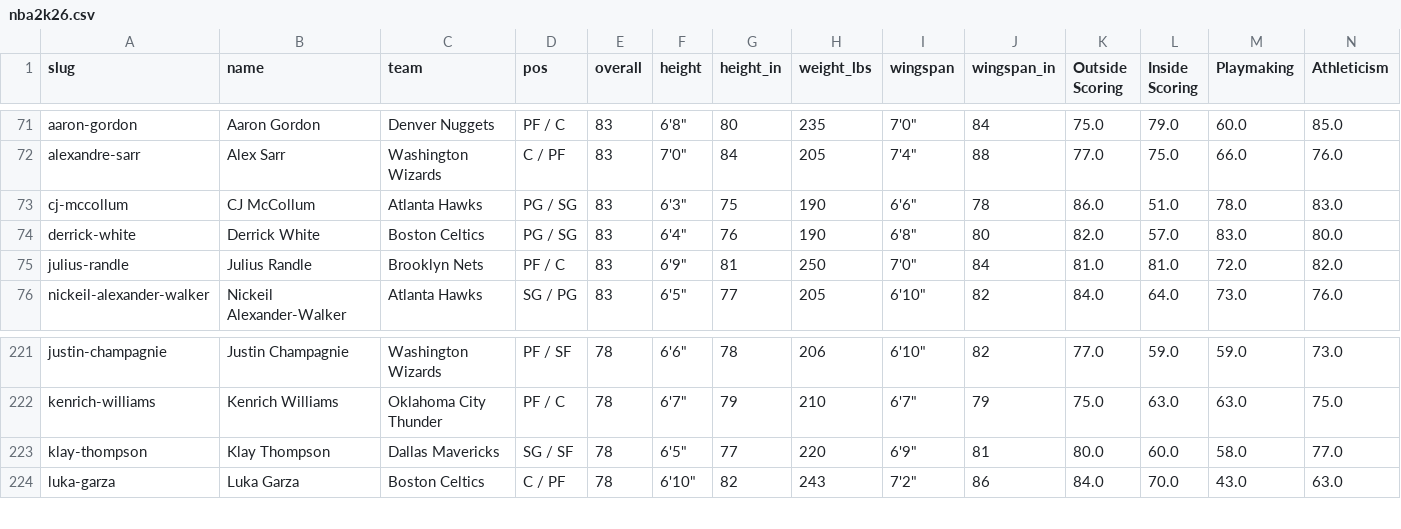
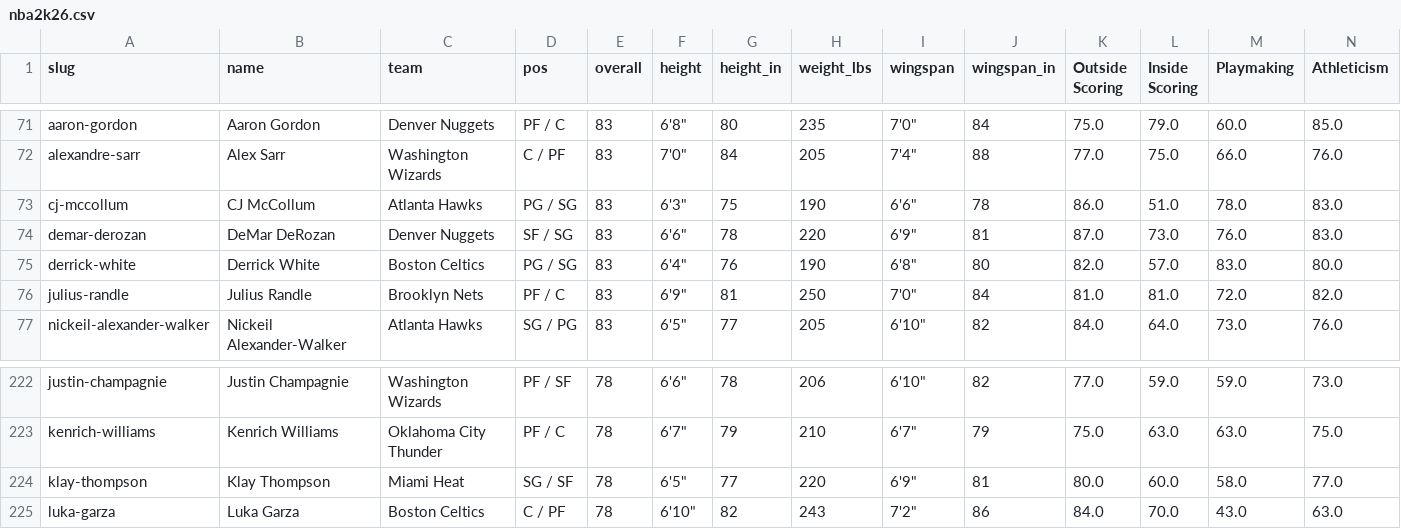
Before and after one commit to chadscriver/nba2k-statle, a CSV file: data/nba2k26.csv, drawn as a sheet; only a part is shown, gaps mark what is left out; addresses are those after the commit; rows hold the shown columns only; the diff names each change by its address in the sheet, - before the commit and + after, or states it on an @@ line.

```diff
--- a/data/nba2k26.csv
+++ b/data/nba2k26.csv
+row 74: demar-derozan | DeMar DeRozan | Denver Nuggets | SF / SG | 83 | 6'6" | 78 | 220 | 6'9" | 81 | 87.0 | 73.0 | 76.0 | 83.0
-C224 (team): Dallas Mavericks
+C224 (team): Miami Heat
```
Also changed, not shown: 1 other file.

**Activity**
Return each line of the material above in which the string "data" appears.

**Answer for this exercise**
Before and after one commit to chadscriver/nba2k-statle, a CSV file: data/nba2k26.csv, drawn as a sheet; only a part is shown, gaps mark what is left out; addresses are those after the commit; rows hold the shown columns only; the diff names each change by its address in the sheet, - before the commit and + after, or states it on an @@ line.
--- a/data/nba2k26.csv
+++ b/data/nba2k26.csv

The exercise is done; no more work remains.